Writing in his native Italian, de Palchi has been translated into sharp-witted English by Sonia Raiziss--but the English translations are not quite as good as the Italian originals in tone and passion. The book is happily a bi-lingual edition and a cycle of poems not unlike his last, The Scorpion's Dark Dance , also translated by Raiziss, which won praise for its "dark exuberance, bright anger, cutting cynicism which hammers us to the other side of apathy." There is a Dantesque harshness and a Montalean sorrow, even as there are glimpses of redemption and self-insight that break through with a typically Italian, sardonic tone. De Palchi is a survivor of war and imprisonment by Fascist and Communists zealots, longing to find meaning in the violence and brutality that surrounds him and which nearly destroyed his youthful life. His earlier book, The Scorpion's Dark Dance, was a sharp contrast of surreal, existential rage with sensuous imagery. Nature's beauty bloomed forth in sticky, succulent contrast to the abstracted wit of a sardonic mind to offer its peace. The poems seemed to flow in a more driven sequence than in the current book. In Anonymous Constellation, the rage is more complete and encompasses nature, herself, the grass in the end covers all rot, corruption, murder, and massacre, but does not bring peace. Rather, in the the later work, nature is a seductress tempting us to forget our horrors, a suspect beauty.

The poems intensify as one reads along.

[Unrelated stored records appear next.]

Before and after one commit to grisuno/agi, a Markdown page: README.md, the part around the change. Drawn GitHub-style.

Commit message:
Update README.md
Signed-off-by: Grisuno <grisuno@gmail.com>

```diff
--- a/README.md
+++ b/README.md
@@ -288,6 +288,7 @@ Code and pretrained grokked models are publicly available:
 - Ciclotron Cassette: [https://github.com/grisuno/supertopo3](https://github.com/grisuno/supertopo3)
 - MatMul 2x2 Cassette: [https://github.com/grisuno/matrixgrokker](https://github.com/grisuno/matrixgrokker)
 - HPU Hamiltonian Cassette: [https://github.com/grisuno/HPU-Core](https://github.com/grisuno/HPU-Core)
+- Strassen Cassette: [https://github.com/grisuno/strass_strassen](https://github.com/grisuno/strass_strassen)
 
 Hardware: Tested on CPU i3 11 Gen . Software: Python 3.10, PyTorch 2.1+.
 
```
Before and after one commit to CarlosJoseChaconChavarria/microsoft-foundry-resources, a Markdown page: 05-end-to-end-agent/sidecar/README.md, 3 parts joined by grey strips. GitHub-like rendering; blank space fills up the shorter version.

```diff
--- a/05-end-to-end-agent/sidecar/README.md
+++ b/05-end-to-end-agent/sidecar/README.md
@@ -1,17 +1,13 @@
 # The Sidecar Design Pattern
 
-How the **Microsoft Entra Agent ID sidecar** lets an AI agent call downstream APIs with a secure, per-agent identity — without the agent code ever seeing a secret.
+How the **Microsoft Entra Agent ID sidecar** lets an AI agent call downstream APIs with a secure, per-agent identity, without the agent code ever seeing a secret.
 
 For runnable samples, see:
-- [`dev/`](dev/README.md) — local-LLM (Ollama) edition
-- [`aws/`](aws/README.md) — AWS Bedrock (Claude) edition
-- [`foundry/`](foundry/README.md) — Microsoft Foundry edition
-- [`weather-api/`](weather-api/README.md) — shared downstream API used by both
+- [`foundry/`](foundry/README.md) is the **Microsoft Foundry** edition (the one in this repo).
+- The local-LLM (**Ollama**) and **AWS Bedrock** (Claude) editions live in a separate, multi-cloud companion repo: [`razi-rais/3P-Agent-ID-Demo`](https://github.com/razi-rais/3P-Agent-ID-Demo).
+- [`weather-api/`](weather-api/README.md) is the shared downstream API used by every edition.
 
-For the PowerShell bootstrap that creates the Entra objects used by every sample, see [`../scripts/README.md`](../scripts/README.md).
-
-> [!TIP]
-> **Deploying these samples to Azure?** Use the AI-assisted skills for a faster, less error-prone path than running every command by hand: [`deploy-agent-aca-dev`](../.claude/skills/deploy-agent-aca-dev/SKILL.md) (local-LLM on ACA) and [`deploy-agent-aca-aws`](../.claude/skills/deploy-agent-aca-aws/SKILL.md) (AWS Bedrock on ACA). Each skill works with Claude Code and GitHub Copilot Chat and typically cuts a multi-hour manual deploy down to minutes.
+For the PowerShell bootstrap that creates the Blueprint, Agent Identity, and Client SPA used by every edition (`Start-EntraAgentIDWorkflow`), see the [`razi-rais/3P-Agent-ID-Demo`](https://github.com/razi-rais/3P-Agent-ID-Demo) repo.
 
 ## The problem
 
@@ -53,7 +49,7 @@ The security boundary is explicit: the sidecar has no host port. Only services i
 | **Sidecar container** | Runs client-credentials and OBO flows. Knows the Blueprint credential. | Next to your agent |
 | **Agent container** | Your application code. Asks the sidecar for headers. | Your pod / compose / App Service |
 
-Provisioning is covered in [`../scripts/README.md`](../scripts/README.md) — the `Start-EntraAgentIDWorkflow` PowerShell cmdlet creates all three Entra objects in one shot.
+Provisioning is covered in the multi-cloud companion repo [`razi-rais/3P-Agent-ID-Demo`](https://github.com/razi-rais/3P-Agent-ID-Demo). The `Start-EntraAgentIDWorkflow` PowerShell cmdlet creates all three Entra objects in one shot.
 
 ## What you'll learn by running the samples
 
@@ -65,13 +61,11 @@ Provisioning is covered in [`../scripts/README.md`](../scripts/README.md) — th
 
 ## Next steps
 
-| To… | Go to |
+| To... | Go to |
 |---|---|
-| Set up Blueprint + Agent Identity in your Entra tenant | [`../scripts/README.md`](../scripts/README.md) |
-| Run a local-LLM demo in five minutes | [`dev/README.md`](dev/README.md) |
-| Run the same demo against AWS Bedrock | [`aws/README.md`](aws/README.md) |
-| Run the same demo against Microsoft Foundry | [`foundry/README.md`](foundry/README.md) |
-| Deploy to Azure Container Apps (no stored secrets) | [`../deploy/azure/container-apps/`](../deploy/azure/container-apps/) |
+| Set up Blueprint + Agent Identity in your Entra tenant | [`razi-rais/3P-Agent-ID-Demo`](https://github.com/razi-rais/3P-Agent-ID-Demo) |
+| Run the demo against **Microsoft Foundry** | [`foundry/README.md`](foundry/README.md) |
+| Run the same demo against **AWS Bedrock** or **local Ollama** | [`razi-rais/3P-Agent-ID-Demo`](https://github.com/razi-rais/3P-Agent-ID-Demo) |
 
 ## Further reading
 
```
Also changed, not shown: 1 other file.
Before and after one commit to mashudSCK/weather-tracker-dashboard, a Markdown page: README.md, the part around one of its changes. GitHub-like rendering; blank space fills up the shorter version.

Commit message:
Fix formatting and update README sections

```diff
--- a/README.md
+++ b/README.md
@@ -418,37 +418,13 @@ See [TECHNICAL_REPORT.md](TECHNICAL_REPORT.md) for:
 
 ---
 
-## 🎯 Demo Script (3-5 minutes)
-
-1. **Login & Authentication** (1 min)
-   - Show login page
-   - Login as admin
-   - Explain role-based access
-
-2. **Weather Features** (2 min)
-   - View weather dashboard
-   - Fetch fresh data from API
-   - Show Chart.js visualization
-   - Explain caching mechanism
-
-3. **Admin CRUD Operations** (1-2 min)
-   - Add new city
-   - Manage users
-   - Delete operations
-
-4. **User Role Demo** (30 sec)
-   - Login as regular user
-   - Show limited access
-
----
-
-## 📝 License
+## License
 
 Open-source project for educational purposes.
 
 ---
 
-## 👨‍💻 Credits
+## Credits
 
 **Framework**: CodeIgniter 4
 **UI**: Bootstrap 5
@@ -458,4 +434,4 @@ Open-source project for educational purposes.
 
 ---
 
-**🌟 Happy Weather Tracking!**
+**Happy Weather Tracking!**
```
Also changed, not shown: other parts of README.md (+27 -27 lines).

Perhaps, they are not arranged in the sequence in which they were originally written, but the highest points of the sequence come on pages 51-63. As one reads deeply into the book to capture its strength, a more concrete imagery leaps out of abstractions to ground the existential despair in everyday realities . An excerpt like the following--so much more powerful in the original Italian, too-- is such a moment:

They shot a black man
in a fruit store,
his tingling crinkled head
lands in a crate of tomatoes....
... the crowd grumbles ....
I shrug my shoulders, hurting at the thought
of the crash in his own and at the sight of his face
tinged with busted tomatoes
-Is that blood?-
-Eh, he's just a nigger-
says a dwarf clown.

This is followed by a section which states the central theme of the intensely streaming consciousness-- which despite its cynical bite seems meant to bring us to a peace on the other side of despair and toward a more humane conscience. Only an idealist can become so disillusioned.

....the world grins under a fist
we have opted for not weeping not helping
but looking away
when a body collapses
and walking off with the same indifference
we feel for the beast knocked out
by a car or a shotgun--
it's useless to pretend, everyone
is out for himself
and locked in himself.

And then the voice explodes into a flowering of truth that surmounts the every day world to become epic in proportion:

How can we swallow history, our
daily story, get used to enormous and petty
insults--under each fallen leaf a war
of insects and everywhere the rage
for survival: the mouse the rabbit
the cruising hawk attack
and the butcher's boy in his ferocious glee
lashing the ox and hungry for power....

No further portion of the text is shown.